So, I binge. I binge a lot. I binge-watch whole series of TV shows to make it bearable to do the dishes, clean, and cook; I binge-listened to This American Life and Snap Judgment to make my last two jobs — editing product photos and chopping fruit — more bearable. I binged my way through Jenna Marbles’ videos in my free time a few years ago. In the last year-and-some, I’ve binged through “Adventure Time,” “Archer,” “Breaking Bad,” “Orange is the New Black,” the first two and a half seasons of “The X-Files,” the first season of “Twin Peaks” (now I have to watch the rest of it), and the first two seasons of “American Horror Story.” I binged on “Game of Thrones,” then I proceeded to binge through the Song of Ice and Fire series, and now I have to wait until the goddamned spring to get more Westeros.
So imagine how happy I am when I find something new to binge on! I recommend all of the above (of course — if they had sucked, I wouldn’t have watched entire series of them). I’m having to get craftier with my bingeing, resorting to new forms of media and some very old relics of my childhood. Here are the four series that I’m bingeing on now or will be bingeing on soon: Keep reading »
The creators of the vegan food blog Thug Kitchen are white and excuse me but I’m completely unsurprised. The Washington Post is saying that it doesn’t matter, and Roxane Gay is bringing up the important point that it speaks volumes that a lot of people heard “thug” and immediately thought “black.” And I get that, and I agree.
But personally, when I first saw the blog, I saw someone writing in a voice that was intentionally “black”-sounding and putting the word “thug” on it. And I thought, I don’t know who this person is, I can’t tell from the way they write who they are or where they come from, but I sure hope that it’s a black individual, because otherwise this is an offensive faux-patois they’re using to be funny, and by so doing, they’re saying that black vernacular is funny. Keep reading »

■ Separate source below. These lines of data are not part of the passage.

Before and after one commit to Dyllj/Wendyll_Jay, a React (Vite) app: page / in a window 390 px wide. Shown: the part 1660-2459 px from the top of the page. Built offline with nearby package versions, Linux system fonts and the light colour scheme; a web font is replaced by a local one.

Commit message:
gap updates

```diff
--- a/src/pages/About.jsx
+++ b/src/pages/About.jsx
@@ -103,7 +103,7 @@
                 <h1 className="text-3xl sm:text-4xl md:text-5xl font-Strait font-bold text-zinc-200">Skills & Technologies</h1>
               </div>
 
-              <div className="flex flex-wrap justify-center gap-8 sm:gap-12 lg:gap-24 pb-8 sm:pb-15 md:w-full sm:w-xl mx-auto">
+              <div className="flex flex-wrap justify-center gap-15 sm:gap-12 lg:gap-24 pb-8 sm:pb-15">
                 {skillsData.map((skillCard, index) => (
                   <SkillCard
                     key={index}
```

This parody of Taylor Swift’s “Shake It Off” from YouTuber LisBug — about the crappy comments on her YT videos — is just what I needed to see. I’ve only just started bothering with YouTube and have gotten nothing but gross comments on my videos. These, for instance, were posted on a video about how to efficiently cut cantaloupe: Keep reading »

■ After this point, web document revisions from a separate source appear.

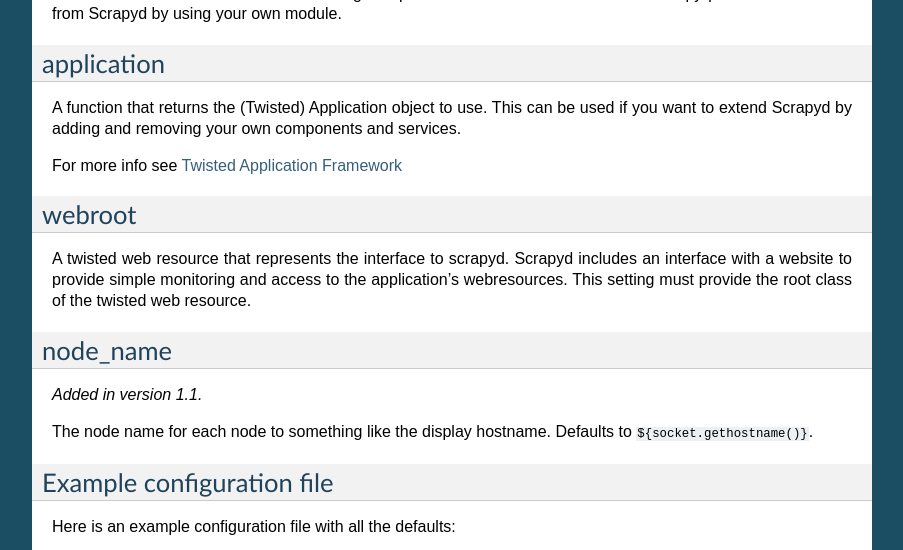
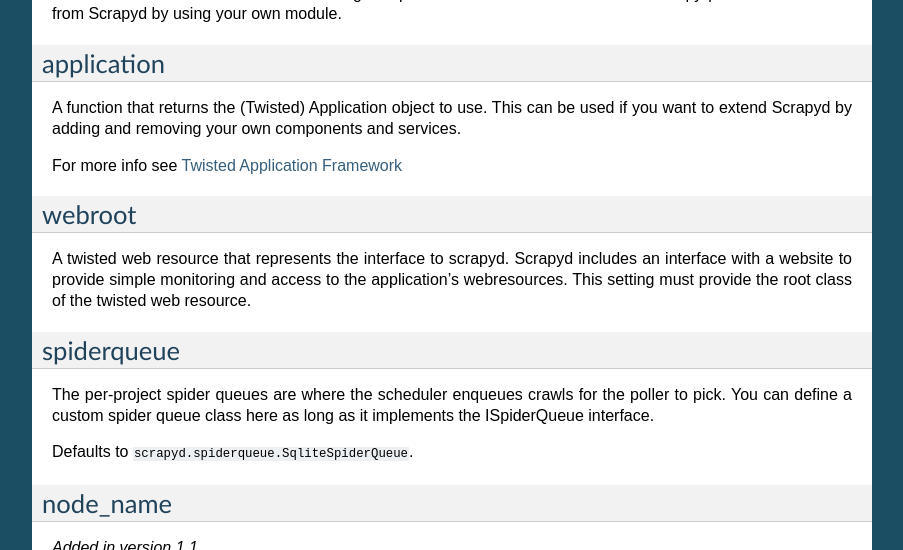
Before and after one commit to scrapy/scrapyd, a Sphinx documentation site: the page built from docs/config.rst, in a window 1280 px wide and 900 px high, scrolled down 1853 px, cut to the strip 0-550 px from the top of the window. Shown: the whole strip, without its empty margins (198-1101 px from the left). Built offline with Sphinx 7.4.7, drawn with Linux system fonts in a browser that asks for light colours.

Commit message:
configurable spider queue

```diff
--- a/docs/config.rst
+++ b/docs/config.rst
@@ -137,6 +137,19 @@
 and access to the application's webresources.
 This setting must provide the root class of the twisted web resource.
 
+.. _spiderqueue:
+
+spiderqueue
+-----------
+
+The per-project spider queues are where the scheduler enqueues crawls
+for the poller to pick.
+You can define a custom spider queue class here
+as long as it implements the ISpiderQueue interface.
+
+Defaults to ``scrapyd.spiderqueue.SqliteSpiderQueue``.
+
+
 node_name
 ---------
 
--- a/docs/news.rst
+++ b/docs/news.rst
@@ -14,6 +14,7 @@
 Added
 ~~~~~
 
+- Make spider queue class configurable
 - Include run's PID in listjobs webservice.
 - Include full tracebacks from scrapy when failing to get spider list.
   This will lead to more noisy webservice output
```
Also changed, not shown: 2 other files.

I’m a pretty big fan of YouTube hair and beauty tutorials. Without them, my sock bun and liquid eyeliner game would be terrible rather than “eh, I guess it’s good enough to leave the house like this.” But I think I love this YouTube beauty tutorial, from the hilarious and relatable and cool Akilah Hughes (of First Black Girlfriend fame), the very most. Because seriously, “Your face may probably never look like this, no matter how many of these products you use” really is the damn truth. [YouTube]

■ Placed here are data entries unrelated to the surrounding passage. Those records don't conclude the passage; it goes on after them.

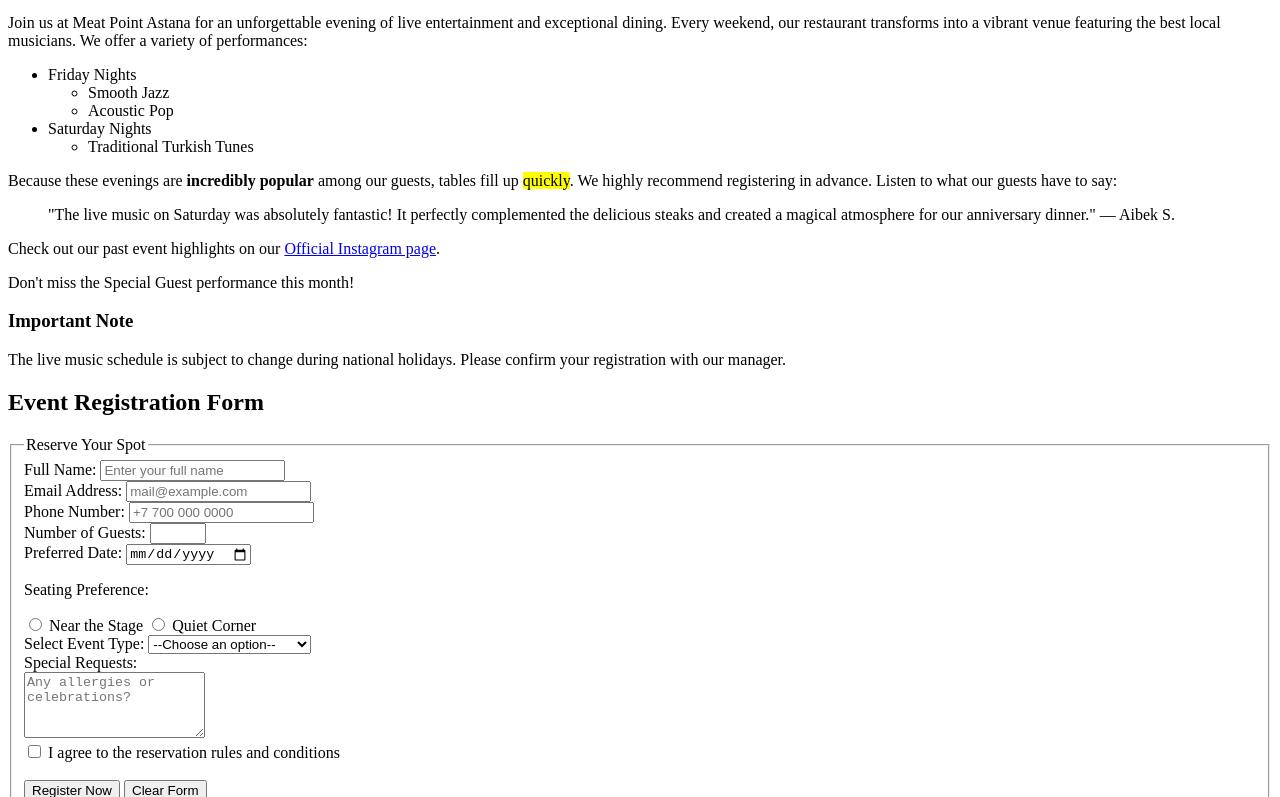
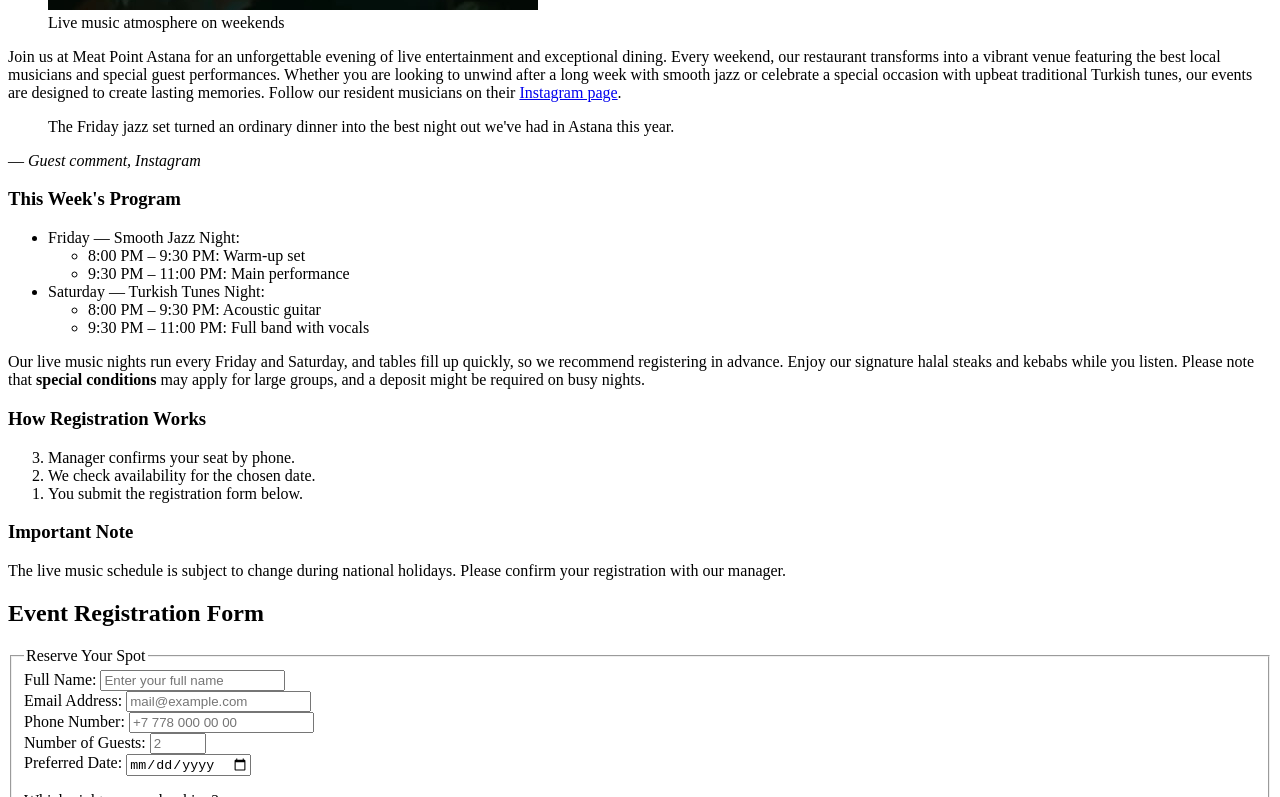
Before and after one commit to Qpzm1212/WEB-project, a plain HTML site: page events.html in a window 1280 px wide. Shown: the part 1123-1920 px from the top of the page. Drawn offline with Linux system fonts and the light colour scheme.

Commit message:
Refresh images and html

```diff
--- a/events.html
+++ b/events.html
@@ -28,60 +28,70 @@
     </header>
 
     <main>
-        <section>
+        <p>Jump to: <a href="#lineup">This Week's Lineup</a> | <a href="#event-form">Registration Form</a></p>
+
+        <!-- article, not section, because the evening program is standalone content that could be published separately on social media -->
+        <article id="lineup">
             <h2>Weekend Entertainment</h2>
             <figure>
                 <img src="images/event.jpg" alt="Live music band performing at Meat Point restaurant">
                 <figcaption>Live music atmosphere on weekends</figcaption>
             </figure>
+            <p>Join us at Meat Point Astana for an unforgettable evening of live entertainment and exceptional dining.
+                Every weekend, our restaurant transforms into a vibrant venue featuring the best local musicians and
+                special guest performances. Whether you are looking to unwind after a long week with smooth jazz or
+                celebrate a special occasion with upbeat traditional Turkish tunes, our events are designed to create
+                lasting memories. Follow our resident musicians on their <a href="https://www.instagram.com/" target="_blank" rel="noopener noreferrer">Instagram page</a>.</p>
 
-            <p>Join us at Meat Point Astana for an unforgettable evening of live entertainment and exceptional dining.
-                Every weekend, our restaurant transforms into a vibrant venue featuring the best local musicians. We
-                offer a variety of performances:</p>
+            <blockquote cite="https://www.instagram.com/">
+                <p>The Friday jazz set turned an ordinary dinner into the best night out we've had in Astana this year.</p>
+            </blockquote>
+            <p>&mdash; <cite>Guest comment, Instagram</cite></p>
 
+            <h3>This Week's Program</h3>
+            <!-- A nested list is used because each evening has an internal structure (two sets), rather than being just a flat list of days -->
             <ul>
-                <li>Friday Nights
+                <li>Friday &mdash; Smooth Jazz Night:
                     <ul>
-                        <li>Smooth Jazz</li>
-                        <li>Acoustic Pop</li>
+                        <li>8:00 PM &ndash; 9:30 PM: Warm-up set</li>
+                        <li>9:30 PM &ndash; 11:00 PM: Main performance</li>
                     </ul>
                 </li>
-                <li>Saturday Nights
+                <li>Saturday &mdash; Turkish Tunes Night:
                     <ul>
-                        <li>Traditional Turkish Tunes</li>
+                        <li>8:00 PM &ndash; 9:30 PM: Acoustic guitar</li>
+                        <li>9:30 PM &ndash; 11:00 PM: Full band with vocals</li>
                     </ul>
                 </li>
             </ul>
 
-            <p>Because these evenings are <strong>incredibly popular</strong> among our guests, tables fill up
-                <mark>quickly</mark>. We highly recommend registering in advance. Listen to what our guests have to say:
-            </p>
+            <p>Our live music nights run every Friday and Saturday, and tables fill up quickly, so we recommend
+                registering in advance. Enjoy our signature halal steaks and kebabs while you listen. Please note that
+                <strong>special conditions</strong> may apply for large groups, and a deposit might be required on
+                busy nights.</p>
 
-            <blockquote>
-                "The live music on Saturday was absolutely fantastic! It perfectly complemented the delicious steaks and
-                created a magical atmosphere for our anniversary dinner." &mdash; Aibek S.
-            </blockquote>
+            <h3>How Registration Works</h3>
+            <!-- The reverse order follows the logic of the booking.html page: it’s easier for the guest to read the steps from the outcome to the first action -->
+            <ol reversed>
+                <li>Manager confirms your seat by phone.</li>
+                <li>We check availability for the chosen date.</li>
+                <li>You submit the registration form below.</li>
+            </ol>
+        </article>
 
-            <p>Check out our past event highlights on our <a href="https://www.instagram.com/sen_men_sat/"
-                    target="_blank" rel="noopener noreferrer">Official Instagram page</a>.</p>
-
-            <p>Don't miss the <span>Special Guest</span> performance this month!
-                <!-- I used a span here to allow potential isolation of the text "Special Guest" for targeted JavaScript analytics tracking in the future without changing the semantic meaning of the sentence. -->
-            </p>
-        </section>
-
+        <!-- We close the article that was started in the #lineup block -->
         <aside>
-            <!-- I wrapped this notice in an <aside> because the holiday schedule exception is tangential to the main registration flow and acts as a supplementary warning rather than core content. -->
+            <!-- aside, not part of the article above, because this warning applies to the entire page, not just to the program for a specific evening -->
             <h3>Important Note</h3>
             <p>The live music schedule is subject to change during national holidays. Please confirm your registration
                 with our manager.</p>
         </aside>
 
-        <section>
+        <section id="event-form">
             <h2>Event Registration Form</h2>
-            <!-- The form currently does not send anything as we lack a backend server to process the POST request. -->
+            <!-- The form currently does not send anything as there is no backend. -->
             <form action="#" method="POST">
-                <!-- The fieldset is used here specifically to provide a large clickable hit area for assistive technologies to read the entire group of related inputs as a single conceptual form block. -->
+                <!-- All fields are combined into one fieldset, as they relate to the same action — registering for the evening. -->
                 <fieldset>
                     <legend>Reserve Your Spot</legend>
 
@@ -94,35 +104,34 @@
                     <br>
 
                     <label for="event-phone">Phone Number:</label>
-                    <input type="tel" id="event-phone" name="phone" placeholder="+7 700 000 0000" required>
+                    <input type="tel" id="event-phone" name="phone" placeholder="+7 778 000 00 00" required>
                     <br>
 
                     <label for="event-guests">Number of Guests:</label>
-                    <input type="number" id="event-guests" name="guests" min="1" max="20" required>
+                    <input type="number" id="event-guests" name="guests" min="1" max="20" placeholder="2">
                     <br>
 
-                    <label for="event-book-date">Preferred Date:</label>
-                    <input type="date" id="event-book-date" name="book_date" required>
+                    <label for="event-date">Preferred Date:</label>
+                    <input type="date" id="event-date" name="visit_date" required>
                     <br>
 
-                    <p>Seating Preference:</p>
-                    <input type="radio" id="seat-stage" name="seating" value="stage" required>
-                    <label for="seat-stage">Near the Stage</label>
-                    <input type="radio" id="seat-far" name="seating" value="far">
-                    <label for="seat-far">Quiet Corner</label>
+                    <p>Which night are you booking?</p>
+                    <input type="radio" id="event-friday" name="night" value="friday" checked>
+                    <label for="event-friday">Friday &ndash; Smooth Jazz</label>
+                    <input type="radio" id="event-saturday" name="night" value="saturday">
+                    <label for="event-saturday">Saturday &ndash; Turkish Tunes</label>
                     <br>
 
-                    <label for="event-select">Select Event Type:</label>
-                    <select id="event-select" name="event_type" required>
-                        <option value="">--Choose an option--</option>
-                        <option value="friday">Smooth Jazz Friday</option>
-                        <option value="saturday">Turkish Tunes Saturday</option>
+                    <label for="event-select">Table Preference:</label>
+                    <select id="event-select" name="table_preference">
+                        <option value="any">No preference</option>
+                        <option value="stage">Close to the stage</option>
+                        <option value="quiet">Quieter corner table</option>
                     </select>
                     <br>
 
-                    <label for="event-requests">Special Requests:</label><br>
-                    <textarea id="event-requests" name="requests" rows="4"
-                        placeholder="Any allergies or celebrations?"></textarea>
+                    <label for="event-comments">Comments:</label><br>
+                    <textarea id="event-comments" name="comments" rows="4" cols="40" placeholder="Anything we should know?"></textarea>
                     <br>
 
                     <input type="checkbox" id="event-terms" name="terms" required>
```
Also changed, not shown: about.html (+17 -4 lines), booking.html (+1 -1 lines), colophon.html (+12 -19 lines), contacts.html (+1 -1 lines), feedback.html (+6 -13 lines), menu.html (+31 -28 lines), images/validd.png (added), 1 other file.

Meet Emily Graslie, the Chief Curiosity Officer of the Field Museum in Chicago. (Now that’s a job title I’d like to have!) She’s also the host of a YouTube series called The Brain Scoop which investigates cool scientific topics like how octopi have sex and the differences between moths and butterflies. Emily is one of the few women to host a STEM-related (science, technology, engineering, math) YouTube series, which is not entirely surprising, because those industries are all dominated by men.
In Graslie’s most recent Brain Scoop video, Emily asks why that might be. While she personally feels completely supported by her employers and colleagues, she pointed out how there is a larger culture that is unsupportive of women in STEM fields. So she illustrated this in the starkest way possible: by reading sexist comments. Keep reading »